: Iliev, Oleg; Kirsch, Ralf; Lakdawala, Zahra; Rief, Stefan; Steiner, Konrad


Neunzert, Helmut; Prätzel-Wolters, Dieter:
Currents in Industrial Mathematics. From Concepts to Research to Education
Berlin: Springer, 2015
ISBN: 978-3-662-48257-5 (Print)
ISBN: 978-3-662-48258-2 (Online)
ISBN: 3-662-48258-4
Aufsatz in Buch
Fraunhofer ITWM ()
modeling; computer simulation; filtration; numerical algorithm
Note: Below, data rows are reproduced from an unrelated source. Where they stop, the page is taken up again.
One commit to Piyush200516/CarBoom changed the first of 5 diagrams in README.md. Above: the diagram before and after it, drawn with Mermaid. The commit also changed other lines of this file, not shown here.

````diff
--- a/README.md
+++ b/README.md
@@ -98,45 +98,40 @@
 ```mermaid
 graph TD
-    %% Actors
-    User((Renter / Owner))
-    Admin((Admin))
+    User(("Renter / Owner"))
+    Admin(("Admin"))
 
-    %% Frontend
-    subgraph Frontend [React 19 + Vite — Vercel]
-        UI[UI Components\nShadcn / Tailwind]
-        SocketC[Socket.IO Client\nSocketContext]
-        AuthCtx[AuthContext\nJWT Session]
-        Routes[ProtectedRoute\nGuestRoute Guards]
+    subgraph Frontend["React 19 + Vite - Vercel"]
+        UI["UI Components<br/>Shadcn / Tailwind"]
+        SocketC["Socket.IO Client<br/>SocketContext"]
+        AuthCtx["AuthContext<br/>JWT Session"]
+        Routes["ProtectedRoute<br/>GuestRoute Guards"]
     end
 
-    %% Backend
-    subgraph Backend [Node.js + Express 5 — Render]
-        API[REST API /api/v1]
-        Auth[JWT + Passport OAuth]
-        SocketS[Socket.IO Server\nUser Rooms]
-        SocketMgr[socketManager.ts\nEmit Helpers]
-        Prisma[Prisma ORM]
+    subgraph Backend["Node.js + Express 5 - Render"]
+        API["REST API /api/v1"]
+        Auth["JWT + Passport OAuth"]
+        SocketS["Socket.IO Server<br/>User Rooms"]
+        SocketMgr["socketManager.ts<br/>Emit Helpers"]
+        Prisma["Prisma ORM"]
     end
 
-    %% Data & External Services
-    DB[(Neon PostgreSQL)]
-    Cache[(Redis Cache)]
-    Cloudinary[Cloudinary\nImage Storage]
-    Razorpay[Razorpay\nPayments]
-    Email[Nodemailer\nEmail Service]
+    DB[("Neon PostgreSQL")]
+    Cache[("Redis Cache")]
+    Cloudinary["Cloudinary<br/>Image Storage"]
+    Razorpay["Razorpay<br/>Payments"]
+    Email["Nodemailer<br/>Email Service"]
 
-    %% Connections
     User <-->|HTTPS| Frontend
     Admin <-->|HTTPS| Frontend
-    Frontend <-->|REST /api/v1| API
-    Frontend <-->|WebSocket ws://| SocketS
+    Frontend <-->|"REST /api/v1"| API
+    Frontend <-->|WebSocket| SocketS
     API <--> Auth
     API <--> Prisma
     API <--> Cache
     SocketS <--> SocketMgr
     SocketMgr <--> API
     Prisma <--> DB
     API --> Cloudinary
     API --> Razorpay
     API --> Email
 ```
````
Finding advanced filtration and separation solutions is often critical for the development of highly efficient and reliable products and tools, as well as for ensuring a high quality of life. In fact, it is difficult to find an industry where filters do not play an important role. A car, for example, contains filters for transmission fluid, fuel, engine air, cabin air, coolant, and brake fluid. Furthermore, the quality of our drinking water, the treatment of wastewater, and the air we breathe all depend critically on filtration solutions. The filtration and purification business is expanding greatly, with scores of large companies and thousands of SMEs competing fiercely to develop better filters. Industrial demand for innovative filtration solutions is growing rapidly, along with a more intensive usage of Computer Aided Engineering (CAE) in filter design processes. Comprehensive mathematical studies need to be carried out to provide engineers with proper CAE tools and approaches. The solid-liquid and solid-gas separation processes discussed in this chapter are intrinsically multiscale, multiphysics processes. Dust particle and pore size in filter media may vary from the sub-micron scale to hundreds of microns, while a filter element may range from several centimeters to several meters in size. Depending on the operating conditions and the material properties, the filter media may behave as a rigid body or be deformable. This chapter provides an overview of the industrial and mathematical challenges in modeling and simulating filtration processes, along with a summary of the basic achievements of the Fraunhofer ITWM in this area. Approaches for the microscale (pore scale) and macroscale (filter element scale) investigation of filtration processes are discussed in detail, along with a recently developed method for treating the coupled multiscale filtration problem. Software tools developed in the last decade are described. Finally, some success stories are presented to illustrate the potential of industrial mathematics for solving practical problems.